What does 2022 hold in store for the housing market?
Key factors driving the housing market in 2021 were a continuing desire for homes with more indoor and outdoor space, a mismatch in supply and demand, and the temporary cut in Stamp Duty.
The resulting property boom, which according to Zoopla has made it the busiest year for the housing market since 2007, also saw UK house prices rise to record highs, with the average UK property hitting a record high of almost £273,000.1
A strong end to 2021
According to the latest figures from Halifax, house prices rose by 1% in November alone, taking the annual growth figure to 8.2%. Significant regional variations continue to be seen; in England, the North West was, by far, the strongest performing region with annual growth of 11.4% and an average house price of £209,287; London has remained the weakest performing area of the UK, although with an average property price of £521,129, values in the capital remain well ahead of other parts of the country. House prices also continued to rise in Scotland, with the average property costing £191,140 and growth of 8.5% year-on-year.

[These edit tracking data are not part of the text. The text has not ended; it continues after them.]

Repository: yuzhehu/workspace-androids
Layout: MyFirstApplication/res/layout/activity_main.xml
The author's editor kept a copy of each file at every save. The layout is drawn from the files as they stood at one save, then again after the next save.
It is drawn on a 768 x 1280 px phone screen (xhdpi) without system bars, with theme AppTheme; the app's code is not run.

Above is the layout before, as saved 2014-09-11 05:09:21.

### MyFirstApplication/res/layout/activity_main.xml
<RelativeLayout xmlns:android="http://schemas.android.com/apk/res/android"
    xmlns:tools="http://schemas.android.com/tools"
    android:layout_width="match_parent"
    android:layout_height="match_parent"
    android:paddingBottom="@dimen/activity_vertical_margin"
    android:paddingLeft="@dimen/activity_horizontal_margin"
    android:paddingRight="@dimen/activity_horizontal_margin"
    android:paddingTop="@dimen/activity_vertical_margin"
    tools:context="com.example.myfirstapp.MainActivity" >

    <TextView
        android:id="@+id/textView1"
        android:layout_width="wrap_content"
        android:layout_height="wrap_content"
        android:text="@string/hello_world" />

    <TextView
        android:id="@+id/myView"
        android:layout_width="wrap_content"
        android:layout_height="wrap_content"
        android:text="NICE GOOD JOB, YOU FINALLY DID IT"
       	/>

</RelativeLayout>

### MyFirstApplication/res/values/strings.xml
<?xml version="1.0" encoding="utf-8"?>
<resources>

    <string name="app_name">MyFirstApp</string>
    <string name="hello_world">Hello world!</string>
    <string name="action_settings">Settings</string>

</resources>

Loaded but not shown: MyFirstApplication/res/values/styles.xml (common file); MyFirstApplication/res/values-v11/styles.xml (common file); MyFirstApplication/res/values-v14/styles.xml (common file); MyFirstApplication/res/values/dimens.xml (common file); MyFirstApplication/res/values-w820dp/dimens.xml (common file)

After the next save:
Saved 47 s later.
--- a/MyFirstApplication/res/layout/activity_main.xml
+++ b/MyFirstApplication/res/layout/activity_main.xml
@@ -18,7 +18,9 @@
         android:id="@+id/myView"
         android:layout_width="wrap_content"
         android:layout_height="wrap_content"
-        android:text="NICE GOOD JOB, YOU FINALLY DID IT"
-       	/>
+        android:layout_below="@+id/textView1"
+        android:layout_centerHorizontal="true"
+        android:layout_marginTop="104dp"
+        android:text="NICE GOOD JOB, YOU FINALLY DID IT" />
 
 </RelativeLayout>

Uncertainty for 2022
One agent2 has predicted that house prices will increase by 7% in 2022 in a ’best case’ scenario, with a downside prediction of 2% growth. However, it remains to be seen how any increases in Bank Rate or other economic factors will affect the market. Halifax Managing Director Russell Galley commented, “Looking ahead, there is now greater uncertainty than has been the case for quite some time, with interest rates expected to rise to guard against further increases in inflation. Economic confidence may also be dented by the emergence of the new Omicron virus variant, though it remains far too early to speculate on any long-term impact, given insufficient data at this stage, not to mention the resilience the housing market has already shown in challenging circumstances.”
2Strutt & Parker, 2021
It is important to take professional advice before making any decision relating to your personal finances. Information within this article is based on our current understanding and can be subject to change without notice and the accuracy and completeness of the information cannot be guaranteed. It does not provide individual tailored investment advice and is for guidance only. Some rules may vary in different parts of the UK.